The march in Tsim Sha Tsui on the Kowloon side of the city had a clear message: the five demands of the protest movement, including universal suffrage and an investigation into the Hong Kong police, are not to be forgotten.
Protesters, who included the elderly and children and some of whom were carrying banners calling for the end of the Chinese Communist Party, said their fight must go on despite several key successes for the movement.
Voters in district elections overwhelmingly chose pro-democracy candidates who now control 17 out of Hong Kong's 18 electoral districts, widely seen as a resounding message of support for the pro-democracy cause. President Donald Trump has also signed into law a bill designed to support pro-democracy protesters after a huge bipartisan push.
"We feel better because of the election and the bill, but that's not the end of the protest," said Eric Chan, 33. "We need to bear in mind that we have a lot of demands which we cannot forget, and if we forget these demands, our friends, our comrades who have died or been prosecuted, their sacrifice would be for nothing."
The rally was legal and approved by authorities, but some protesters appeared to veer off from the path sanctioned for their march. Others also hurled insults and made vulgar signs at the police, a continuation of deep tensions between many in Hong Kong and security forces which they believe are acting with impunity. By the late afternoon, shots of tear gas had been fired, sending the crowd scattering and coughing.
In a statement, police said the protesters did not follow the approved route and attacked officers.
"As some radical protesters passed by Mody Road Garden via Salisbury Road, they hurled bricks at Police officers. Police officers, in response, deployed the minimum necessary force, including tear gas, to stop their illegal acts," according to the statement.
Protests were sparked back in June after a government proposal to allow extraditions to mainland China, in what many felt would mark an end to Hong Kong's prized freedoms and autonomy. The government has since withdrawn that proposal, meeting one of the five demands of the protest movement.
The unrest has only grown, however, and revived a long-held demand for full, direct elections in the territory above the district level.
In recent months, protests have intensified and grown more violent. Mid-November saw a tense, new phase when demonstrators tried to fortify two university campuses against police raids - leading to an intense standoff at both.
At Polytechnic University, where protesters rained molotov cocktails and arrows down on police, authorities sealed off all entrances and warned protesters that anyone inside would be arrested and charged with rioting.

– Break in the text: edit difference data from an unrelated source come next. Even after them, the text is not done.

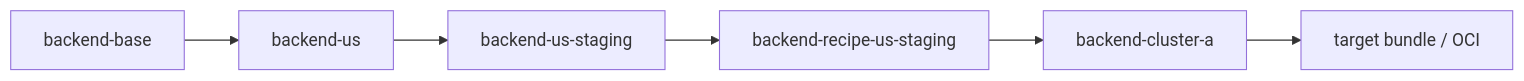
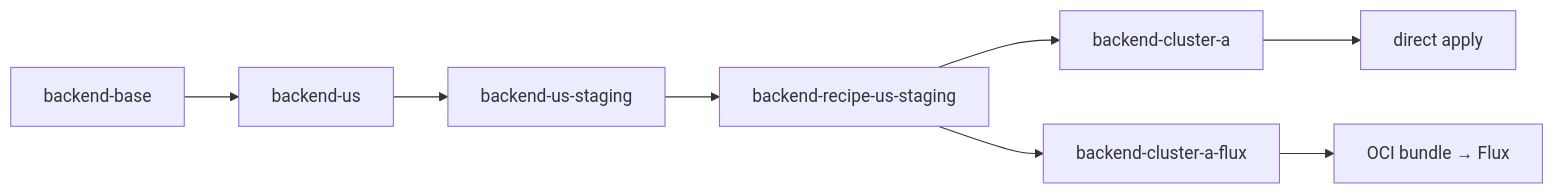
One commit to confighub/examples changed the diagram in incubator/global-app-layer/single-component/README.md. Above: the diagram before and after it, drawn with Mermaid. The commit also changed other lines of this file and 6 other files, not shown here.

First line of the commit message:
feat(single-component): add Flux OCI deployment variant

````diff
--- a/incubator/global-app-layer/single-component/README.md
+++ b/incubator/global-app-layer/single-component/README.md
@@ -91,8 +97,10 @@
 ```mermaid
 flowchart LR
   Base["backend-base"] --> Region["backend-us"]
   Region --> Role["backend-us-staging"]
   Role --> Recipe["backend-recipe-us-staging"]
-  Recipe --> Deploy["backend-cluster-a"]
-  Deploy --> Bundle["target bundle / OCI"]
+  Recipe --> DirectDeploy["backend-cluster-a"]
+  Recipe --> FluxDeploy["backend-cluster-a-flux"]
+  DirectDeploy --> DirectBundle["direct apply"]
+  FluxDeploy --> FluxBundle["OCI bundle → Flux"]
 ```
````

That led to daring, risky attempts at escape from bridges and sewers, while others barricaded themselves on campus. The siege finally ended this week and a cleanup has begun. Authorities say it could take up to six months.
That exceptionally dangerous new period, during which police had threatened to use live ammunition, has been followed by a stretch of peace in Hong Kong. Many saw the election as a rare opportunity for them to express their democratic will, and no tear gas was fired in any district for over a week until this weekend.

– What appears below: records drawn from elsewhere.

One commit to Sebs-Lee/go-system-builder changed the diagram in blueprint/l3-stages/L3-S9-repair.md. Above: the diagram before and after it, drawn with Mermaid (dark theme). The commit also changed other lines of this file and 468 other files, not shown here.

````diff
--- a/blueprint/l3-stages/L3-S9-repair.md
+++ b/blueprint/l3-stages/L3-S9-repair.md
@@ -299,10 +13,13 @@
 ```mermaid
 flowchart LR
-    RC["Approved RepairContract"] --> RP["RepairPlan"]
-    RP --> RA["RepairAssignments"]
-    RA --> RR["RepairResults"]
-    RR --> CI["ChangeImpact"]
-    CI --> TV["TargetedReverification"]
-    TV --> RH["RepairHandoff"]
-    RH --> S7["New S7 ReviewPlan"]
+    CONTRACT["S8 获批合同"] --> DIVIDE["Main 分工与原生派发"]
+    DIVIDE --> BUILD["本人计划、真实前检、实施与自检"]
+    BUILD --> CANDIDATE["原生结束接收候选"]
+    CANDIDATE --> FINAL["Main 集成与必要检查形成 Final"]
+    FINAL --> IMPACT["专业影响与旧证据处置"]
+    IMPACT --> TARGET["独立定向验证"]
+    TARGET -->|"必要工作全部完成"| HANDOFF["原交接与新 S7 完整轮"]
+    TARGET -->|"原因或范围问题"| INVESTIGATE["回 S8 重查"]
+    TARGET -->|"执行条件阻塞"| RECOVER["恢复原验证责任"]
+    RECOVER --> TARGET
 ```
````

By sundown, police began clearing protesters gathering in the area and made several arrests.
"We have requested for a permit to hold the assembly and it won't expire for a few hours, but they are already scaring us away," said Kenton Cheung, 32, as police used their shields and batons to clear off peaceful demonstrators. "I don't know what's their intention, why they are always creating this intense environment in which we can't express ourselves."
He added: "Police have initiated this conflict, that's why people have fought back."

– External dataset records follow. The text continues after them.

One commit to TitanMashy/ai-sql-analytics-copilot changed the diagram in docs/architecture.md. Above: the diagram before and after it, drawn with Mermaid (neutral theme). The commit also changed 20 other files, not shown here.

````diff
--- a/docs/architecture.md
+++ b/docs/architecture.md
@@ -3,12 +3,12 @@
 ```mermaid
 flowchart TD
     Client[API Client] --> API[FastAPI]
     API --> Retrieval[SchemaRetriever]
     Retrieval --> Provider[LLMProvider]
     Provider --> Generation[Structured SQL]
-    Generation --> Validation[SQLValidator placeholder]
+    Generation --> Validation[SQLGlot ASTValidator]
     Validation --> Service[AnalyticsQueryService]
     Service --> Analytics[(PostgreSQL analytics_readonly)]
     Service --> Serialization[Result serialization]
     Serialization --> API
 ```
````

An independent investigation into the police conduct has been one of the main demands of protesters, with authorities countering that existing oversight mechanisms were sufficient to detect any problems. Chris Tang, the new commissioner of police who just took over this month, called any inquiry into police behavior "unjust."
The United Nations High Commissioner for Human Rights Michelle Bachelet published an opinion piece in the South China Morning Post Saturday urging an independent investigation into the charges of police brutality as part of an inclusive dialogue.
"I appeal to the government to take important confidence-building measures, including a proper independent and impartial judge-led investigation into reports of excessive use of force by the police," she wrote.